AB - Modulation constraints of practically any degree of complexity can be described by a state transition table with a finite number approximately $OMEGA of states. Examples include all (d,k;c) codes (where approximately $OMEGA ≤ 2(k + 1)(2c + 1), more general codes with run-length limitations, and run-length limited codes which exclude certain bit-patterns. From the state transition table we construct a trellis diagram for code words of arbitrary length L0. If desired, the trellis may be confined in the beginning and/or at the end to a subset of states. We then show a simple method of enumeration that assigns a number to each code word in the trellis according to its lexicographic order.
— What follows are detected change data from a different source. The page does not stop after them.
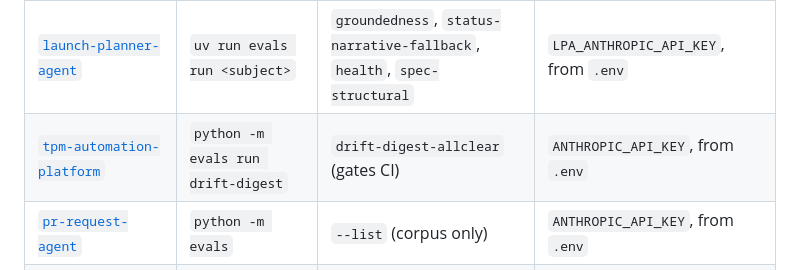
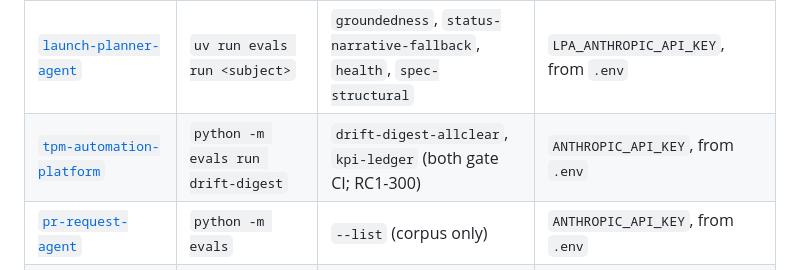
Before and after one commit to snacksnack/agent-evals, a Markdown page: docs/measuring.md, the part around the change. Rendered like a GitHub page.

Commit message:
RC1-300: list kpi-ledger as a free subject
tpm-automation-platform's second CI-gating subject, the KPI agent's ledger
suite.

```diff
--- a/docs/measuring.md
+++ b/docs/measuring.md
@@ -40,7 +40,7 @@ Run each from its repo root.
 | Repo | Suite command | Free half | Key, and where it is read from |
 | --- | --- | --- | --- |
 | [`launch-planner-agent`](https://github.com/snacksnack/launch-planner-agent) | `uv run evals run <subject>` | `groundedness`, `status-narrative-fallback`, `health`, `spec-structural` | `LPA_ANTHROPIC_API_KEY`, from `.env` |
-| [`tpm-automation-platform`](https://github.com/snacksnack/tpm-automation-platform) | `python -m evals run drift-digest` | `drift-digest-allclear` (gates CI) | `ANTHROPIC_API_KEY`, from `.env` |
+| [`tpm-automation-platform`](https://github.com/snacksnack/tpm-automation-platform) | `python -m evals run drift-digest` | `drift-digest-allclear`, `kpi-ledger` (both gate CI; RC1-300) | `ANTHROPIC_API_KEY`, from `.env` |
 | [`pr-request-agent`](https://github.com/snacksnack/pr_agent) | `python -m evals` | `--list` (corpus only) | `ANTHROPIC_API_KEY`, from `.env` |
 | [`n8n-stakeholder-status-email`](https://github.com/snacksnack/n8n-stakeholder-status-email) | `python -m evals` | `pytest` (layer 1) | `ANTHROPIC_API_KEY`, exported — no `.env` is read |
 | [`n8n-concert-intelligence`](https://github.com/snacksnack/n8n-concert-intelligence-agent) | `python -m evals` | `pytest` (layer 1) | `ANTHROPIC_API_KEY`, exported — no `.env` is read |
```
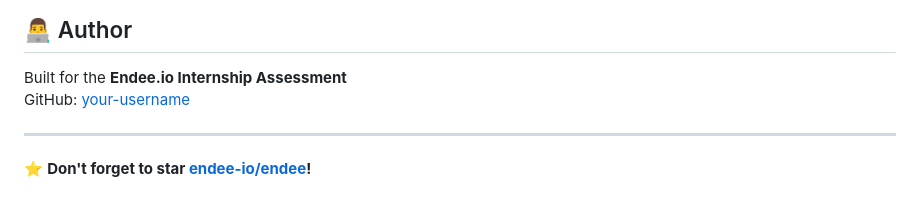
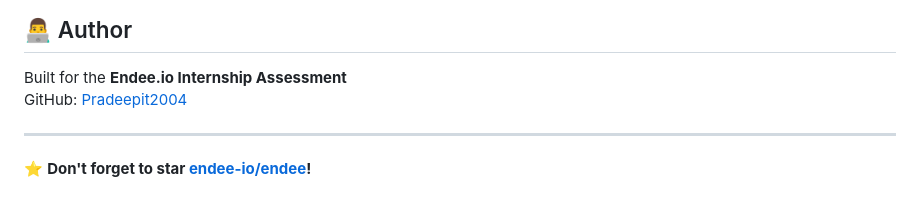
Before and after one commit to Pradeepit2004/endee, a Markdown page: README.md, the part around the change. Drawn GitHub-style.

Commit message:
Update GitHub username in README

```diff
--- a/README.md
+++ b/README.md
@@ -163,7 +163,7 @@ advanced-rag-platform/
 ## 👨‍💻 Author
 
 Built for the **Endee.io Internship Assessment**
-GitHub: [your-username](https://github.com/your-username)
+GitHub: [Pradeepit2004](https://github.com/Pradeepit2004)
 
 ---
 
```
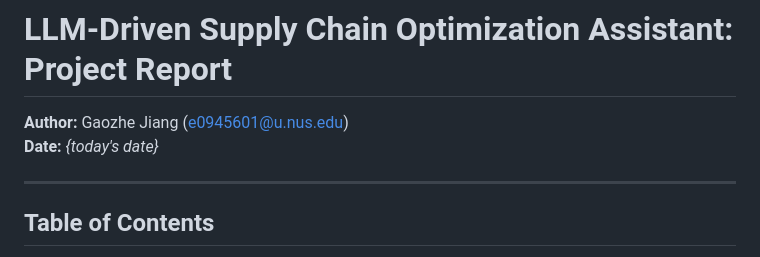
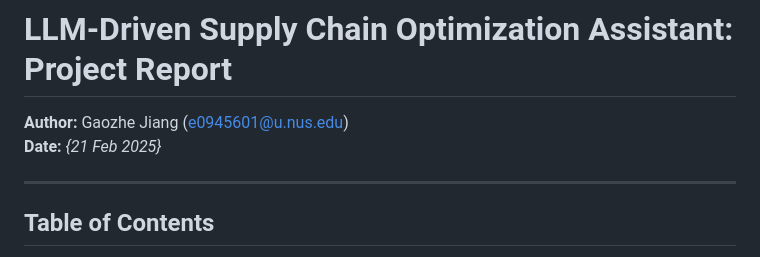
Before and after one commit to GaozheJiang97/LLM-Driven-Supply-Chain-Optimization-Assistant, a Markdown page: README.md, the part around the change. Rendered like a GitHub page.

```diff
--- a/README.md
+++ b/README.md
@@ -1,7 +1,7 @@
 # LLM-Driven Supply Chain Optimization Assistant: Project Report
 
 **Author:** Gaozhe Jiang (e0945601@u.nus.edu)
-**Date:** *{today's date}*
+**Date:** *{21 Feb 2025}*
 
 ---
 
```
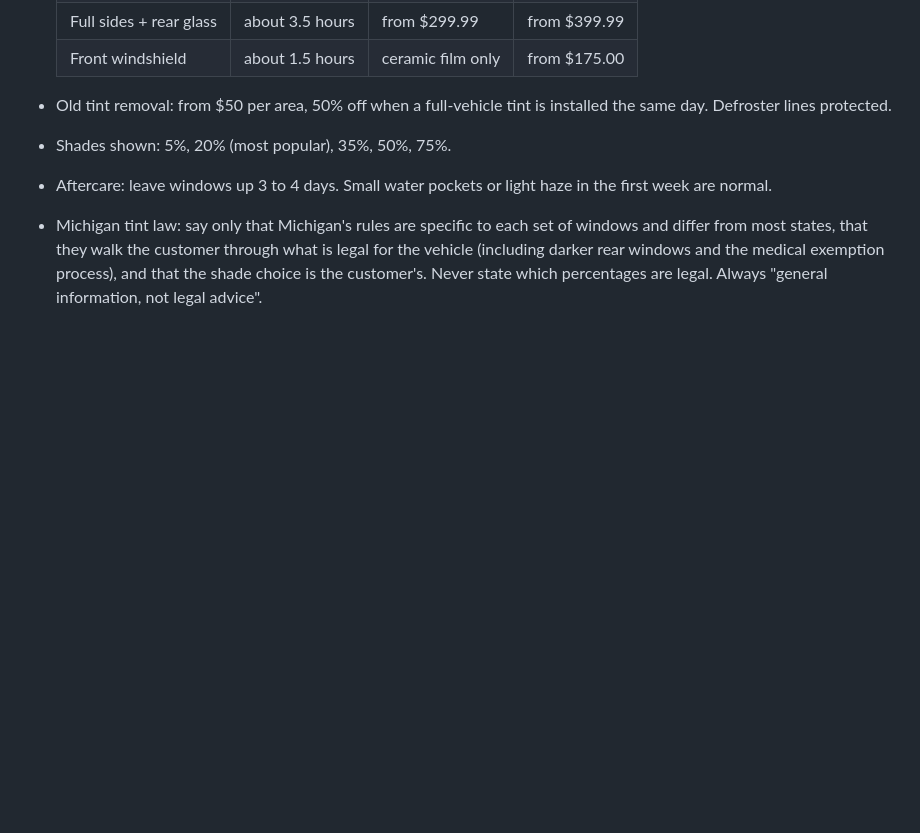
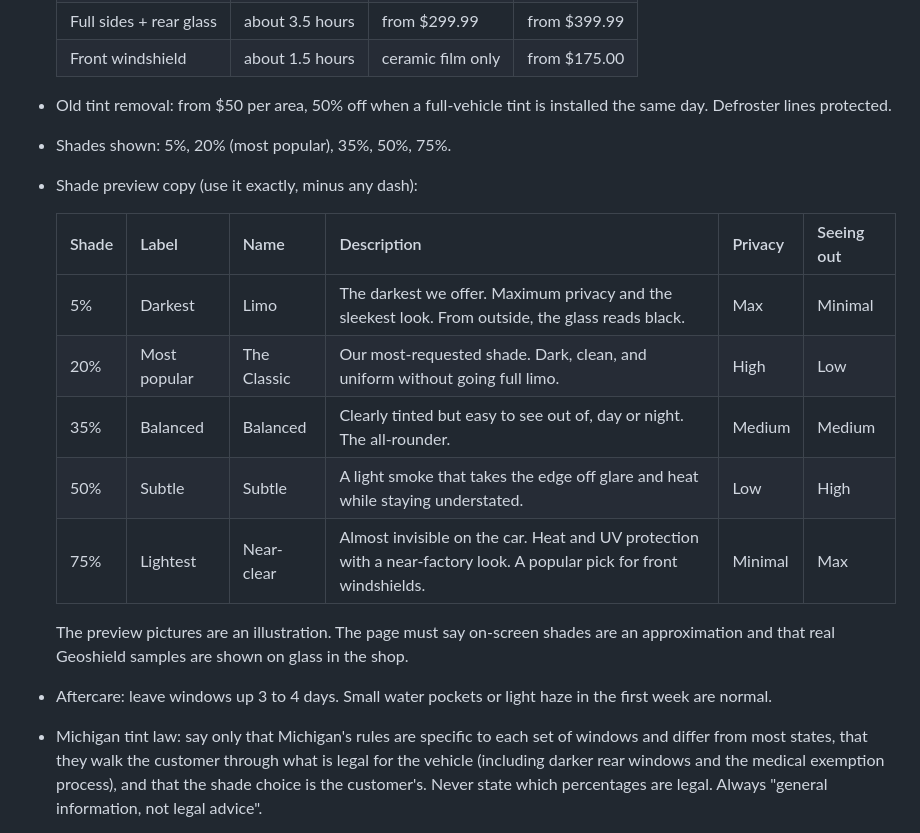
Before and after one commit to nradachy-web/refresh-my-ride, a Markdown page: docs/FACTS.md, the part around the change. Rendered like a GitHub page; blank space fills up the shorter version.

Commit message:
Docs: facts and content guide for writers

```diff
--- a/docs/FACTS.md
+++ b/docs/FACTS.md
@@ -86,6 +86,18 @@ Uber is covered for drop-off and pickup on ceramic coating jobs only.
 - Old tint removal: from $50 per area, 50% off when a full-vehicle tint is
   installed the same day. Defroster lines protected.
 - Shades shown: 5%, 20% (most popular), 35%, 50%, 75%.
+- Shade preview copy (use it exactly, minus any dash):
+
+  | Shade | Label | Name | Description | Privacy | Seeing out |
+  |---|---|---|---|---|---|
+  | 5% | Darkest | Limo | The darkest we offer. Maximum privacy and the sleekest look. From outside, the glass reads black. | Max | Minimal |
+  | 20% | Most popular | The Classic | Our most-requested shade. Dark, clean, and uniform without going full limo. | High | Low |
+  | 35% | Balanced | Balanced | Clearly tinted but easy to see out of, day or night. The all-rounder. | Medium | Medium |
+  | 50% | Subtle | Subtle | A light smoke that takes the edge off glare and heat while staying understated. | Low | High |
+  | 75% | Lightest | Near-clear | Almost invisible on the car. Heat and UV protection with a near-factory look. A popular pick for front windshields. | Minimal | Max |
+
+  The preview pictures are an illustration. The page must say on-screen shades
+  are an approximation and that real Geoshield samples are shown on glass in the shop.
 - Aftercare: leave windows up 3 to 4 days. Small water pockets or light haze in
   the first week are normal.
 - Michigan tint law: say only that Michigan's rules are specific to each set of
```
All the necessary information for enumerative encoding and decoding of binary data will be subsequently stored in an array of size L0 × approximately $OMEGA; both encoding and decoding can be achieved with a few simple operations using this table. In short, arbitrarily long blocks of data can be encoded into sequences that satisfy arbitrary constraints, with algorithms that are easy to implement. Since no additional constraints are imposed, the rates approach Shannon's noiseless channel capacity in the limit of long sequences. Ideas are presented for correction of random errors that occur in modulated sequences, so that errors in readout can be corrected prior to demodulation. These post- modulation error correction codes are necessary when modulation can be corrected prior to demodulation. These post-modulation error correction codes are necessary when modulation code words are long, in which case small errors can destroy large quantities of data. Also introduced in this paper is a simple, efficient algorithm for burst-error-correction. The primary application of the ideas of this paper is in the area of data encoding/decoding as applied in magnetic and optical data storage systems.

UR - http://www.scopus.com/inward/record.url?scp=0026368723&partnerID=8YFLogxK

UR - http://www.scopus.com/inward/citedby.url?scp=0026368723&partnerID=8YFLogxK

M3 - Conference contribution

AN - SCOPUS:0026368723

SN - 0819406082

VL - 1499

SP - 72

EP - 86

BT - Proceedings of SPIE - The International Society for Optical Engineering

PB - Publ by Int Soc for Optical Engineering

ER -